“Am I supposed to pick you up?” he hollers.
I lean over the banister and look into the kitchen. Cricket is staring at me, parted mouth and furrowed brow. His difficult equation face. As if I’m the problem, not him. I rip away my gaze. “Yeah, the usual time. Thanks, Dad.”
Lindsey and I run the rest of the way into my bedroom. She locks my door. “What’ll you do?” Her voice is low and calm.
“About Cricket?”
She reaches underneath my bed and pulls out the polyester vest. “No. Work.”
I search for the remaining pieces of my uniform, trying not to cry. “I’ll go to Max’s. He can drive me to work before Andy gets there.”
“Okay.” She nods. “That’s a good plan.”
It’s the night before school starts, and I’m working for real this time.

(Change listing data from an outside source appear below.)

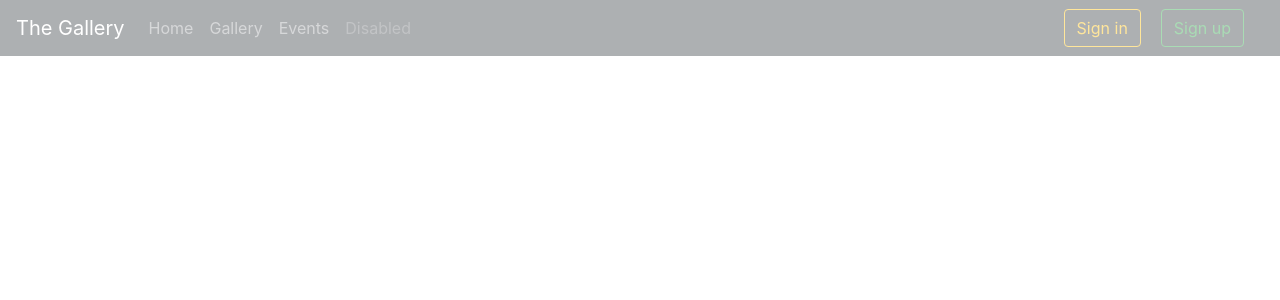
Repository: caramelsyrup/SpringProject1
Page: http://localhost/gallery/resources/includes/header.jsp
These files come from the project's save history. The page is drawn as it stood at one moment and after the next save; the edit follows.
The browser window is 1280 px wide. The pictures show the whole page.
The page is served by Tomcat 9. Nobody is signed in. The application's start-up code is not run. Other server files are loaded and not shown.

Above is the page before, as saved 2020-11-18 00:54:38.

### gallery/src/main/webapp/resources/includes/header.jsp
<%@ taglib prefix="c" uri="http://java.sun.com/jsp/jstl/core" %>
<!DOCTYPE html>
<html>
<head>
<meta charset="UTF-8">
    <meta charset="utf-8">
    <meta name="viewport" content="width=device-width, initial-scale=1, shrink-to-fit=no">
    <meta name="description" content="">
    <meta name="author" content="Mark Otto, Jacob Thornton, and Bootstrap contributors">
    <meta name="generator" content="Jekyll v4.1.1">
<script src="https://code.jquery.com/jquery-3.5.1.js" integrity="sha256-QWo7LDvxbWT2tbbQ97B53yJnYU3WhH/C8ycbRAkjPDc=" crossorigin="anonymous"></script>
<!-- Latest compiled and minified CSS -->
<link rel="stylesheet" href="https://stackpath.bootstrapcdn.com/bootstrap/4.5.2/css/bootstrap.min.css">
<!-- Latest compiled JavaScript -->
<script src="https://stackpath.bootstrapcdn.com/bootstrap/4.5.2/js/bootstrap.min.js"></script>
</head>
<!-- 최상단 -->
<body class="d-flex flex-column h-100">
    <header>
  <!-- Fixed navbar -->
  <nav class="navbar navbar-expand-md navbar-dark fixed-top bg-dark" style="opacity: 0.4;">
    <a class="navbar-brand" href="/">The Gallery</a>
    <button class="navbar-toggler" type="button" data-toggle="collapse" data-target="#navbarCollapse" aria-controls="navbarCollapse" aria-expanded="false" aria-label="Toggle navigation">
      <span class="navbar-toggler-icon"></span>
    </button>
    <div class="collapse navbar-collapse" id="navbarCollapse">
      <ul class="navbar-nav mr-auto">
        <li class="nav-item">
          <a class="nav-link" href="/">Home <!-- <span class="sr-only">(current)</span> --> </a>
        </li>
        <li class="nav-item">
          <a class="nav-link" href="/gallery/list">Gallery</a>
        </li>
        <li class="nav-item">
          <a class="nav-link" href="#">Events</a>
        </li>
        <li class="nav-item">
	        <c:if test="${member.auth==0}">
	          <a class="nav-link" href="/member/memberInfo/${member.username}">Info</a>
	        </c:if>
        </li>
        <li class="nav-item">
          <a class="nav-link disabled" href="#" tabindex="-1" aria-disabled="true">Disabled</a>
        </li>
      </ul>
       <c:choose>
       	<c:when test="${empty member.username}">
       		<a class="btn btn-outline-warning my-2 my-sm-0" href="/member/createMember" style="margin-right: 20px">Sign in</a>
      		<a class="btn btn-outline-success my-2 my-sm-0" href="/customLogin" style="margin-right: 20px">Sign up</a>
      	</c:when>
      	<c:otherwise>
        	<a class="btn btn-outline-success my-2 my-sm-0" href="/customLogout">Logout</a>
        </c:otherwise>
        </c:choose>
    </div>
  </nav>
</header>

After the next save:
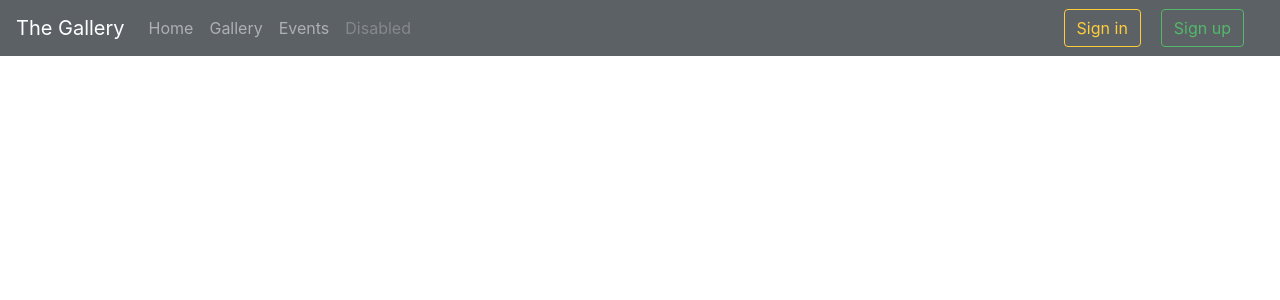
Saved 18 s later.
--- a/gallery/src/main/webapp/resources/includes/header.jsp
+++ b/gallery/src/main/webapp/resources/includes/header.jsp
@@ -18,7 +18,7 @@
 <body class="d-flex flex-column h-100">
     <header>
   <!-- Fixed navbar -->
-  <nav class="navbar navbar-expand-md navbar-dark fixed-top bg-dark" style="opacity: 0.4;">
+  <nav class="navbar navbar-expand-md navbar-dark fixed-top bg-dark" style="opacity: 0.8;">
     <a class="navbar-brand" href="/">The Gallery</a>
     <button class="navbar-toggler" type="button" data-toggle="collapse" data-target="#navbarCollapse" aria-controls="navbarCollapse" aria-expanded="false" aria-label="Toggle navigation">
       <span class="navbar-toggler-icon"></span>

Anna and I—and her boyfriend, of course—are inside the box office. The main lobby of our theater is enormous. Eight box-office registers underneath a twenty-five-foot ceiling of carved geometric crosses and stars. Giant white pillars and dark wooden trim add to the historic opulence and mark the building as not originally a chain movie theater. Its first incarnation was a swanky hotel, the second a ritzy automobile showroom.
It’s another slow evening. Anna is writing in a battered, left-handed notebook while St. Clair and I argue across the full length of the box office. She just got another part-time job, unpaid, writing movie reviews for her university’s newspaper. Since she’s a freshman, they’re only giving her the crappy movies. But she doesn’t mind. “It’s fun to write a review if you hate the movie,” she told me earlier. “It’s easy to talk about things we hate, but sometimes it’s hard to explain exactly why we like something.”
“I know you like him,” St. Clair says to me, leaning back in his chair. “But he’s still far too old for you.”